The First World War seems to get forgotten by video game makers, who invariably opt to turn to the sequel for inspiration. Which is a shame, because there's a relatively untapped seam of strategic possibilities within the earlier setting; a primitive chaos that, if properly harnessed, could provide a thrilling gaming experience.

For this reason we should perhaps be glad for once of a movie tie-in, for the 2007 release of Flyboys (starring that bloke out of Spider-Man and him out of Leon) just so happens to have been set during The Great War. As you may have guessed from the title, it chooses to focus on the pioneering exploits of the world's first aerial combatants. This was the time of The Red Baron, biplanes and tally-ho heroism. But can the mobile iteration capture the spirit of the times?

You play the part of a rookie American pilot who has volunteered to join the fledgling French air force of the early 20th century. Under the guidance of Captain Thenault you fly through a variety of combat missions, ranging from engaging a squadron of German Fokkers (stop sniggering at the back) to protecting a French base from a battalion of German tanks.

The game is played from a classic first-person cockpit perspective, with a crosshair in the centre of the screen and a radar at the bottom. And though the tasks you are set by Captain Thenault appear varied they basically consist of the same thing – point your plane in the direction of the red blip on your radar and hold your finger on the fire button when you get within range of your target.
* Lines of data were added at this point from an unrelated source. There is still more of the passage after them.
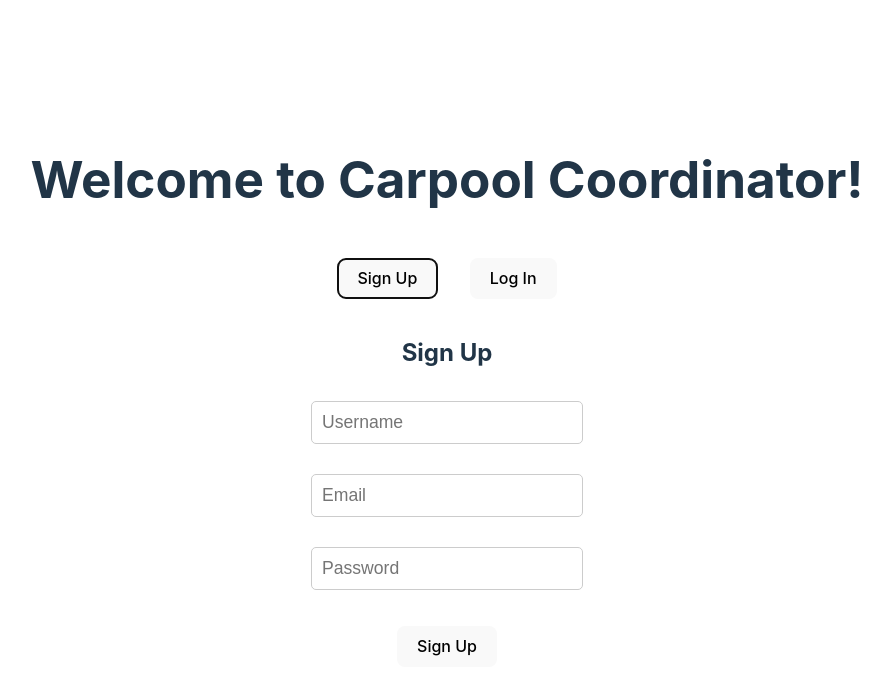
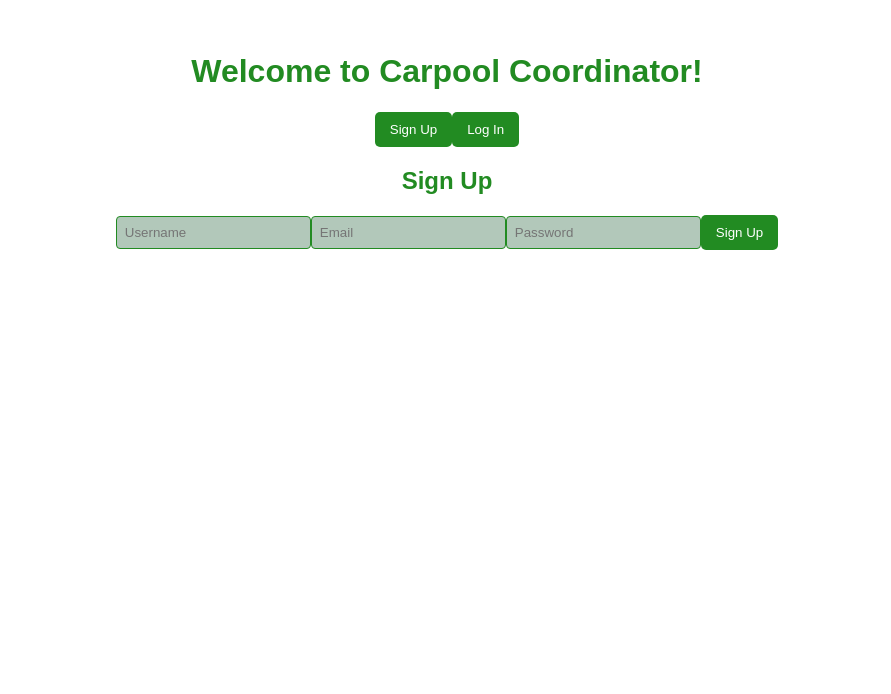
Before and after one commit to jmelovich/carpool-coordinator, a React (Vite) app in the folder frontend/carpool_webapp_frontend/: page / in a window 1280 px wide. Both pictures are taken after a click on the button "Sign Up". Shown: the top 694 px of the page, without its empty margins (193-1084 px from the left). Built offline with nearby package versions, Linux system fonts and the light colour scheme.

Commit message:
Testing color changes to the menu.
Will revert if this doesn't work!

```diff
--- a/frontend/carpool_webapp_frontend/src/App.jsx
+++ b/frontend/carpool_webapp_frontend/src/App.jsx
@@ -42,12 +42,12 @@ function App() {
 
   return (
     <div className="App">
-      <h1 className="text-4xl font-bold text-[#2A9D8F] mb-6 font-sans">
+      <h1 className="text-4xl font-bold mb-6 font-sans primary-text">
       Welcome to Carpool Coordinator!
       </h1>
       <div className="space-x-4 mb-6">
         <button
-          className="px-4 py-2 bg-[#228B22] text-white rounded-lg hover:bg-[#1c6e1c]"
+          className="btn btn-primary"
           onClick={() => {
             setShowSignup(true);
             setShowLogin(false);
@@ -56,7 +56,7 @@ function App() {
           Sign Up
         </button>
         <button
-          className="px-4 py-2 bg-[#87CEEB] text-[#333333] rounded-lg hover:bg-[#6bb5d8]"
+          className="btn btn-accent"
           onClick={() => {
             setShowLogin(true);
             setShowSignup(false);
@@ -67,12 +67,11 @@ function App() {
       </div>
 
       {showSignup && (
-        <div className="mt-6 p-6 bg-[#B2C8BA] rounded-lg shadow-lg w-80">
+        <div className="form-container bg-secondary">
           <h2 className="text-xl font-semibold mb-4">Sign Up</h2>
           <form onSubmit={handleSignup}>
-            <label className="largeLabel" htmlFor="username">
             <input
-                className="inputBox w-full p-2 mb-2 border rounded"
+              className="inputBox"
               type="text"
               name="username"
               id="username"
@@ -81,10 +80,8 @@ function App() {
               onChange={handleChange}
               required
             />
-            </label>
-            <label className="largeLabel" htmlFor="email">
             <input
-                className="inputBox w-full p-2 mb-2 border rounded"
+              className="inputBox"
               type="email"
               name="email"
               id="email"
@@ -93,10 +90,8 @@ function App() {
               onChange={handleChange}
               required
             />
-            </label>
-            <label className="largeLabel" htmlFor="password">
             <input
-                className="inputBox w-full p-2 mb-4 border rounded"
+              className="inputBox"
               type="password"
               name="password"
               id="password"
@@ -105,11 +100,7 @@ function App() {
               onChange={handleChange}
               required
             />
-            </label>
-            <button
-              type="submit"
-              className="w-full p-2 bg-[#228B22] text-white rounded-lg hover:bg-[#1c6e1c]"
-            >
+            <button type="submit" className="btn btn-primary w-full">
               Sign Up
             </button>
           </form>
@@ -117,12 +108,11 @@ function App() {
       )}
 
       {showLogin && (
-        <div className="mt-6 p-6 bg-white shadow-lg rounded-lg border w-80">
+        <div className="form-container bg-white">
           <h2 className="text-lg font-semibold mb-2">Log In</h2>
           <form onSubmit={handleLogin}>
-            <label className="largeLabel" htmlFor="username">
             <input
-                className="inputBox w-full p-2 mb-2 border rounded"
+              className="inputBox"
               type="text"
               name="username"
               id="username"
@@ -131,10 +121,8 @@ function App() {
               onChange={handleChange}
               required
             />
-            </label>
-            <label className="largeLabel" htmlFor="password">
             <input
-                className="inputBox w-full p-2 mb-4 border rounded"
+              className="inputBox"
               type="password"
               name="password"
               id="password"
@@ -143,11 +131,7 @@ function App() {
               onChange={handleChange}
               required
             />
-            </label>
-            <button
-              type="submit"
-              className="w-full p-2 bg-[#87CEEB] text-[#333333] rounded-lg hover:bg-[#6bb5d8]"
-            >
+            <button type="submit" className="btn btn-accent w-full">
               Log In
             </button>
           </form>
--- a/frontend/carpool_webapp_frontend/src/index.css
+++ b/frontend/carpool_webapp_frontend/src/index.css
@@ -1,104 +1,61 @@
 :root {
-  font-family: Inter, system-ui, Avenir, Helvetica, Arial, sans-serif;
-  line-height: 1.5;
-  font-weight: 400;
+  --primary-color: #228B22;
+  --secondary-color: #B2C8BA;
+  --accent-color: #87CEEB;
+  --background-color: #FFFFFF;
+  --text-color: #333333;
+}
 
-  color-scheme: light dark;
-  color: rgba(255, 255, 255, 0.87);
-  background-color: #242424;
+body {
+  background-color: var(--background-color);
+  color: var(--text-color);
+  font-family: Arial, sans-serif;
+  margin: 0;
+  padding: 0;
+}
 
-  font-synthesis: none;
-  text-rendering: optimizeLegibility;
-  -webkit-font-smoothing: antialiased;
-  -moz-osx-font-smoothing: grayscale;
+h1, h2, h3 {
+  color: var(--primary-color);
+}
+
+button {
+  background-color: var(--primary-color);
+  color: var(--background-color);
+  border: none;
+  padding: 10px 15px;
+  cursor: pointer;
+  border-radius: 5px;
+}
+
+button:hover {
+  background-color: #1A6E1A;
+}
+
+input, select, textarea {
+  background-color: var(--secondary-color);
+  color: var(--text-color);
+  border: 1px solid var(--primary-color);
+  padding: 8px;
+  border-radius: 4px;
 }
 
 a {
-  font-weight: 500;
-  color: #646cff;
-  text-decoration: inherit;
-}
-a:hover {
-  color: #535bf2;
+  color: var(--accent-color);
+  text-decoration: none;
 }
 
-body {
-  margin: 0;
-  display: flex;
-  place-items: center;
-  min-width: 320px;
-  min-height: 100vh;
+a:hover {
+  text-decoration: underline;
 }
 
-h1 {
-  font-size: 3.2em;
-  line-height: 1.1;
+.card {
+  background-color: var(--secondary-color);
+  color: var(--text-color);
+  padding: 15px;
+  border-radius: 10px;
+  box-shadow: 2px 2px 10px rgba(0, 0, 0, 0.1);
 }
 
-form {
-  display: flex;
-  flex-direction: column;
-  align-items: center;
-  gap: 5px;
+.accent-text {
+  color: var(--accent-color);
 }
-
-button {
-  border-radius: 8px;
-  border: 1px solid transparent;
-  padding: 0.6em 1.2em;
-  font-size: 1em;
-  font-weight: 500;
-  font-family: inherit;
-  background-color: #1a1a1a;
-  cursor: pointer;
-  transition: border-color 0.25s;
-  margin: 1em;
-}
-button:hover {
-  border-color: #646cff;
-}
-button:focus,
-button:focus-visible {
-  outline: 4px auto -webkit-focus-ring-color;
-}
-
-@media (prefers-color-scheme: light) {
-  :root {
-    color: #213547;
-    background-color: #ffffff;
-  }
-  a:hover {
-    color: #747bff;
-  }
-  button {
-    background-color: #f9f9f9;
-  }
-}
-.largeLabel {
-  /* display: block;
-  padding: 9px; */
-  display: flex;
-  flex-direction: row;
-  align-items: center;
-  font-size: 1.1em; /* Increases label size */
-  font-weight: bold;
-  margin-bottom: 5px; /* Adds spacing below label */
-  padding:10px;
-}
-input {
-  width: 250px; /* Makes inputs wider */
-  padding: 10px;
-  font-size: 1em;
-  border: 1px solid #ccc;
-  border-radius: 5px;
-  margin-left: 0px;
-}
-.Login-border {
-  background: white;
-  padding: 20px;
-  border-radius: 10px;
-  box-shadow: 0px 0px 10px rgba(0, 0, 0, 0.1);
-  text-align: center;
-  display: flex;
-  flex-direction: column;
-}
```
Lines whose indentation alone changed are shown as unchanged.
If it's a ground-based target you'll need to alter your orientation accordingly, but it's essentially the same process taking out an anti-aircraft gun as it is for a blimp.

The graphics are equally uniform, with a permanent painterly clouded sky hovering over the rudimentary trees and fields of continental Europe. There's not quite enough variation in ground detail to give you a precise idea of your altitude or speed, but as you're kept within a narrow vertical field of movement by the game's invisible barriers you won't have to worry about crashing into the ground or getting altitude sickness.

Unfortunately, given the game's focus, the combat suffers from a sluggish pace and jerky movement. As such it quickly becomes a chore, waiting what seems like an age to engage your enemies. When that engagement finally arrives it lacks any sense of drama or speed, as you slowly bring your foe into your sights. It seems to take an inordinate amount of lead to bring them down, too – understandable if it's a tank you're facing, not so much if it's a biplane, and pretty tedious in either event.

Nevertheless there is a certain amount of tension to each skirmish as you scan the horizon for a hostile speck. The missions where you are charged with protecting allied units go further towards lending a sense of urgency to proceedings, making up slightly for the wallowing pace.

In the end, though, Flyboys' combat simply lacks the necessary panache for us to recommend it as a worthwhile purchase. Were the game not so reliant on this side of things it would be forgivable. Unfortunately, in fluffing its one key feature, Flyboys is shot down in flames before it ever gets to take off.